TASK TO COMPLETE
Nothing but the lines from the one containing "text-align: center;" through the end of the entries should be set down, each exactly as written.

Extracted data entries
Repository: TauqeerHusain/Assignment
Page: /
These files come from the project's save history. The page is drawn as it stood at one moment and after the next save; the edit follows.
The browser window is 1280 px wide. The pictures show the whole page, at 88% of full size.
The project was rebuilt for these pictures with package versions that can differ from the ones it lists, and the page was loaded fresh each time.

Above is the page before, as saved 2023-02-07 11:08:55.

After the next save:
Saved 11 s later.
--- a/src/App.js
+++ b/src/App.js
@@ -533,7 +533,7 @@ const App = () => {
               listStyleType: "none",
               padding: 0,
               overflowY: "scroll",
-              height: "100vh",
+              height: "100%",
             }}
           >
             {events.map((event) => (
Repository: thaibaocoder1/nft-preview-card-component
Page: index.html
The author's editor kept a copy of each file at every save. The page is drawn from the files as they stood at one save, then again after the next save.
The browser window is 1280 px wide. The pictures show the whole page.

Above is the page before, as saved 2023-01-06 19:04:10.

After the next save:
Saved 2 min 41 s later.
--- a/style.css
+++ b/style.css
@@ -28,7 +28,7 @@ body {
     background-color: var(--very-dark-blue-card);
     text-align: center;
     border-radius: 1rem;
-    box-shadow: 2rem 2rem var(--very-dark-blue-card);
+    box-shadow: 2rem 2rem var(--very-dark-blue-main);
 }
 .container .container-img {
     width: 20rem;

TASK ANSWER
     text-align: center;
     border-radius: 1rem;
-    box-shadow: 2rem 2rem var(--very-dark-blue-card);
+    box-shadow: 2rem 2rem var(--very-dark-blue-main);
 }
 .container .container-img {
     width: 20rem;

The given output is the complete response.